──────── MATERIAL PROVIDED

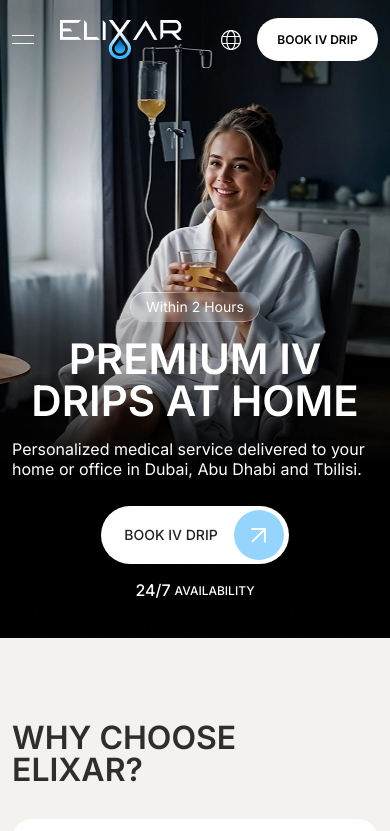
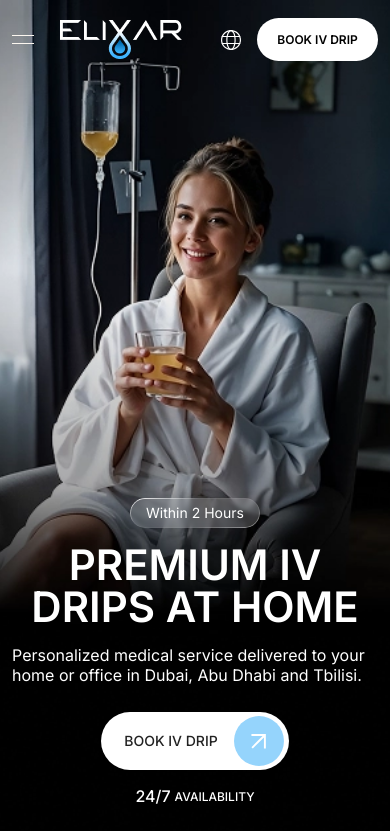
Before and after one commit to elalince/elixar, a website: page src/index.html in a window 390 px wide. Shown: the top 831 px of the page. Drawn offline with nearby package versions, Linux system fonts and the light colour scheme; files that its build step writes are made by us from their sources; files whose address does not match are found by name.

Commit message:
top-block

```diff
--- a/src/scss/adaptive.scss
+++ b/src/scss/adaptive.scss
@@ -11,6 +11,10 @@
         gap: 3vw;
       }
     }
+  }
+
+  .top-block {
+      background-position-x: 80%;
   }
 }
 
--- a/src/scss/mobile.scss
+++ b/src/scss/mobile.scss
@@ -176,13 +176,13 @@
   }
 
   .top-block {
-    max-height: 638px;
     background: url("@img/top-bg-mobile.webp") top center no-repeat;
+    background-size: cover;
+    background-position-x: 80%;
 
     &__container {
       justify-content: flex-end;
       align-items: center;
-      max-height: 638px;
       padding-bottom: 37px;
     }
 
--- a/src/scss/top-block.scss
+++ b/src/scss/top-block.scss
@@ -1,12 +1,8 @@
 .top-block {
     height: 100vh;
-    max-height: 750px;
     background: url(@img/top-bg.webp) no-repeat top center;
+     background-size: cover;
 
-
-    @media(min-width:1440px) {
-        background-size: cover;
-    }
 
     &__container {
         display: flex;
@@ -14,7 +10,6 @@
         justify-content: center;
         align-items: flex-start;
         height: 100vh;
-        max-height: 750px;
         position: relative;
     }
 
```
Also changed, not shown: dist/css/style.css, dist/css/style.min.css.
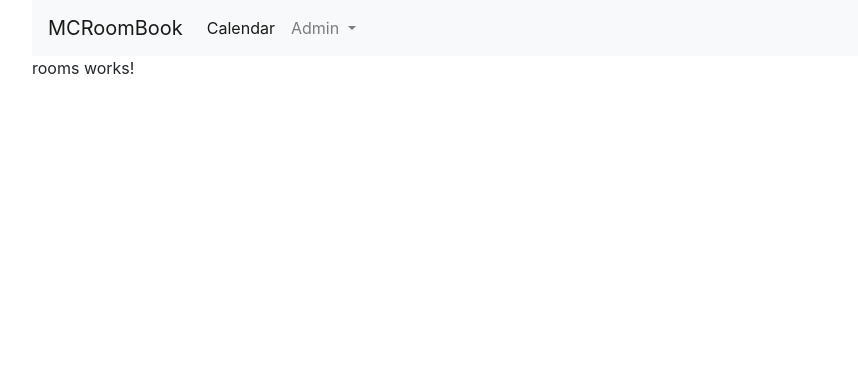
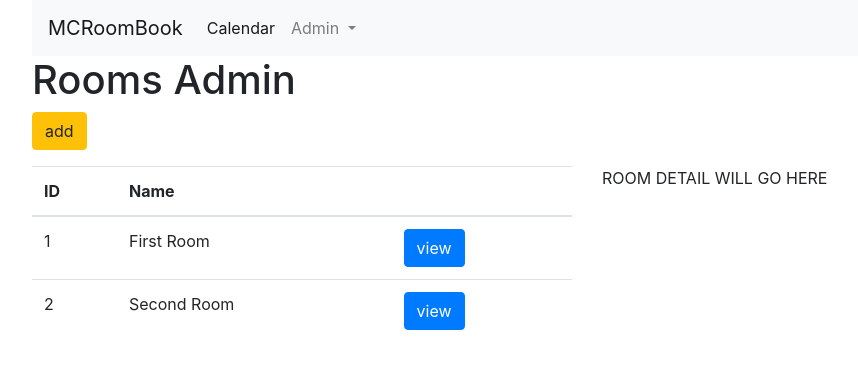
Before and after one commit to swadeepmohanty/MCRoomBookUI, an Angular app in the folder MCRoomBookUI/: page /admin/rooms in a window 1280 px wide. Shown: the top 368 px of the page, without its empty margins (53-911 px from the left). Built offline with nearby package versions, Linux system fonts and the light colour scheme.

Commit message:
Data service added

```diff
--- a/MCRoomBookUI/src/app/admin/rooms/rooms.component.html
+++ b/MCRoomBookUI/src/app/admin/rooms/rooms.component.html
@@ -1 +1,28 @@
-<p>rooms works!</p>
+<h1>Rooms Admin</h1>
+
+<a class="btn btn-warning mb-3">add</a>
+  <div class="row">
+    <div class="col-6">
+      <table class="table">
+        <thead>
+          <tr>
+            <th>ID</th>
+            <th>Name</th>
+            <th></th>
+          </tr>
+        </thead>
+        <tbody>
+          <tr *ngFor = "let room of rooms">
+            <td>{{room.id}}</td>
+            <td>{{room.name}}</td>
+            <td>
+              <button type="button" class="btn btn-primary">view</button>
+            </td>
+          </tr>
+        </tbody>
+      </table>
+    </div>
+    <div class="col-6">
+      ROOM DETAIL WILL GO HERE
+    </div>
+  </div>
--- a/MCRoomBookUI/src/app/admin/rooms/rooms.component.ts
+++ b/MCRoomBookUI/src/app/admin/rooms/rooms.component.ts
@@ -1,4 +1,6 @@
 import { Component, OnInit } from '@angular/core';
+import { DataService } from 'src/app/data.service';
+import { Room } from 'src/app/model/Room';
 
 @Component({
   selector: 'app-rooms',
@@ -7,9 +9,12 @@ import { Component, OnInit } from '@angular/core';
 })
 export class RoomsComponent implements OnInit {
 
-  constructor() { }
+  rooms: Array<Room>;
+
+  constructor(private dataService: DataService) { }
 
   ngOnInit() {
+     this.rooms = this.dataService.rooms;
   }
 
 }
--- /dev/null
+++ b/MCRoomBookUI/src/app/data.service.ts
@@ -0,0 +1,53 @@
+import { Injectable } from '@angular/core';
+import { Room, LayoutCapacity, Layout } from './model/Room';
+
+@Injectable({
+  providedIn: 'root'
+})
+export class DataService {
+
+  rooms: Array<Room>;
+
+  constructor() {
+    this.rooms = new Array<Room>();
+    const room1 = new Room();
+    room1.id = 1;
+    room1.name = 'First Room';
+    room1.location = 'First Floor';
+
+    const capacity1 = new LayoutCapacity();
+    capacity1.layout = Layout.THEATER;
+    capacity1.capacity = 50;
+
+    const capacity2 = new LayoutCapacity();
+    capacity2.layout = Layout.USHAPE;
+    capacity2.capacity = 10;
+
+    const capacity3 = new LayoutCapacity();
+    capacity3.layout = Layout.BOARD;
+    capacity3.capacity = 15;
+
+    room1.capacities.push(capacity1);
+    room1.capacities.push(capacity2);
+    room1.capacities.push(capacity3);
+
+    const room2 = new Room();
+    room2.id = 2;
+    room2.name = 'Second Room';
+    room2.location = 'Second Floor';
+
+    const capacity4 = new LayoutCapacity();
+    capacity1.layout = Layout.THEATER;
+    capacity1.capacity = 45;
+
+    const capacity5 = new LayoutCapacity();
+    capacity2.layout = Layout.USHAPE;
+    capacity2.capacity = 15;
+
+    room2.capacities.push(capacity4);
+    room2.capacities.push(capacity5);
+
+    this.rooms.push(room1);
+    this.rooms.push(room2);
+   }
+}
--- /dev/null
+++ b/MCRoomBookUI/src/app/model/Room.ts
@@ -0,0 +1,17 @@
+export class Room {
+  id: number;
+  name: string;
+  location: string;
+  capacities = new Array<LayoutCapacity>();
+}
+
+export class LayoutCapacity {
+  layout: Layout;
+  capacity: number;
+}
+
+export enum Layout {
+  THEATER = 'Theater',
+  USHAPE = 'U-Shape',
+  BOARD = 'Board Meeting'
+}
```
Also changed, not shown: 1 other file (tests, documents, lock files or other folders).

────────────────

WHAT YOU ARE ASKED TO DO -
Without the pictures, reproduce every record exactly as it appears above.

TASK SOLUTION -
Before and after one commit to elalince/elixar, a website: page src/index.html in a window 390 px wide. Shown: the top 831 px of the page. Drawn offline with nearby package versions, Linux system fonts and the light colour scheme; files that its build step writes are made by us from their sources; files whose address does not match are found by name.

Commit message:
top-block

```diff
--- a/src/scss/adaptive.scss
+++ b/src/scss/adaptive.scss
@@ -11,6 +11,10 @@
         gap: 3vw;
       }
     }
+  }
+
+  .top-block {
+      background-position-x: 80%;
   }
 }
 
--- a/src/scss/mobile.scss
+++ b/src/scss/mobile.scss
@@ -176,13 +176,13 @@
   }
 
   .top-block {
-    max-height: 638px;
     background: url("@img/top-bg-mobile.webp") top center no-repeat;
+    background-size: cover;
+    background-position-x: 80%;
 
     &__container {
       justify-content: flex-end;
       align-items: center;
-      max-height: 638px;
       padding-bottom: 37px;
     }
 
--- a/src/scss/top-block.scss
+++ b/src/scss/top-block.scss
@@ -1,12 +1,8 @@
 .top-block {
     height: 100vh;
-    max-height: 750px;
     background: url(@img/top-bg.webp) no-repeat top center;
+     background-size: cover;
 
-
-    @media(min-width:1440px) {
-        background-size: cover;
-    }
 
     &__container {
         display: flex;
@@ -14,7 +10,6 @@
         justify-content: center;
         align-items: flex-start;
         height: 100vh;
-        max-height: 750px;
         position: relative;
     }
 
```
Also changed, not shown: dist/css/style.css, dist/css/style.min.css.
Before and after one commit to swadeepmohanty/MCRoomBookUI, an Angular app in the folder MCRoomBookUI/: page /admin/rooms in a window 1280 px wide. Shown: the top 368 px of the page, without its empty margins (53-911 px from the left). Built offline with nearby package versions, Linux system fonts and the light colour scheme.

Commit message:
Data service added

```diff
--- a/MCRoomBookUI/src/app/admin/rooms/rooms.component.html
+++ b/MCRoomBookUI/src/app/admin/rooms/rooms.component.html
@@ -1 +1,28 @@
-<p>rooms works!</p>
+<h1>Rooms Admin</h1>
+
+<a class="btn btn-warning mb-3">add</a>
+  <div class="row">
+    <div class="col-6">
+      <table class="table">
+        <thead>
+          <tr>
+            <th>ID</th>
+            <th>Name</th>
+            <th></th>
+          </tr>
+        </thead>
+        <tbody>
+          <tr *ngFor = "let room of rooms">
+            <td>{{room.id}}</td>
+            <td>{{room.name}}</td>
+            <td>
+              <button type="button" class="btn btn-primary">view</button>
+            </td>
+          </tr>
+        </tbody>
+      </table>
+    </div>
+    <div class="col-6">
+      ROOM DETAIL WILL GO HERE
+    </div>
+  </div>
--- a/MCRoomBookUI/src/app/admin/rooms/rooms.component.ts
+++ b/MCRoomBookUI/src/app/admin/rooms/rooms.component.ts
@@ -1,4 +1,6 @@
 import { Component, OnInit } from '@angular/core';
+import { DataService } from 'src/app/data.service';
+import { Room } from 'src/app/model/Room';
 
 @Component({
   selector: 'app-rooms',
@@ -7,9 +9,12 @@ import { Component, OnInit } from '@angular/core';
 })
 export class RoomsComponent implements OnInit {
 
-  constructor() { }
+  rooms: Array<Room>;
+
+  constructor(private dataService: DataService) { }
 
   ngOnInit() {
+     this.rooms = this.dataService.rooms;
   }
 
 }
--- /dev/null
+++ b/MCRoomBookUI/src/app/data.service.ts
@@ -0,0 +1,53 @@
+import { Injectable } from '@angular/core';
+import { Room, LayoutCapacity, Layout } from './model/Room';
+
+@Injectable({
+  providedIn: 'root'
+})
+export class DataService {
+
+  rooms: Array<Room>;
+
+  constructor() {
+    this.rooms = new Array<Room>();
+    const room1 = new Room();
+    room1.id = 1;
+    room1.name = 'First Room';
+    room1.location = 'First Floor';
+
+    const capacity1 = new LayoutCapacity();
+    capacity1.layout = Layout.THEATER;
+    capacity1.capacity = 50;
+
+    const capacity2 = new LayoutCapacity();
+    capacity2.layout = Layout.USHAPE;
+    capacity2.capacity = 10;
+
+    const capacity3 = new LayoutCapacity();
+    capacity3.layout = Layout.BOARD;
+    capacity3.capacity = 15;
+
+    room1.capacities.push(capacity1);
+    room1.capacities.push(capacity2);
+    room1.capacities.push(capacity3);
+
+    const room2 = new Room();
+    room2.id = 2;
+    room2.name = 'Second Room';
+    room2.location = 'Second Floor';
+
+    const capacity4 = new LayoutCapacity();
+    capacity1.layout = Layout.THEATER;
+    capacity1.capacity = 45;
+
+    const capacity5 = new LayoutCapacity();
+    capacity2.layout = Layout.USHAPE;
+    capacity2.capacity = 15;
+
+    room2.capacities.push(capacity4);
+    room2.capacities.push(capacity5);
+
+    this.rooms.push(room1);
+    this.rooms.push(room2);
+   }
+}
--- /dev/null
+++ b/MCRoomBookUI/src/app/model/Room.ts
@@ -0,0 +1,17 @@
+export class Room {
+  id: number;
+  name: string;
+  location: string;
+  capacities = new Array<LayoutCapacity>();
+}
+
+export class LayoutCapacity {
+  layout: Layout;
+  capacity: number;
+}
+
+export enum Layout {
+  THEATER = 'Theater',
+  USHAPE = 'U-Shape',
+  BOARD = 'Board Meeting'
+}
```
Also changed, not shown: 1 other file (tests, documents, lock files or other folders).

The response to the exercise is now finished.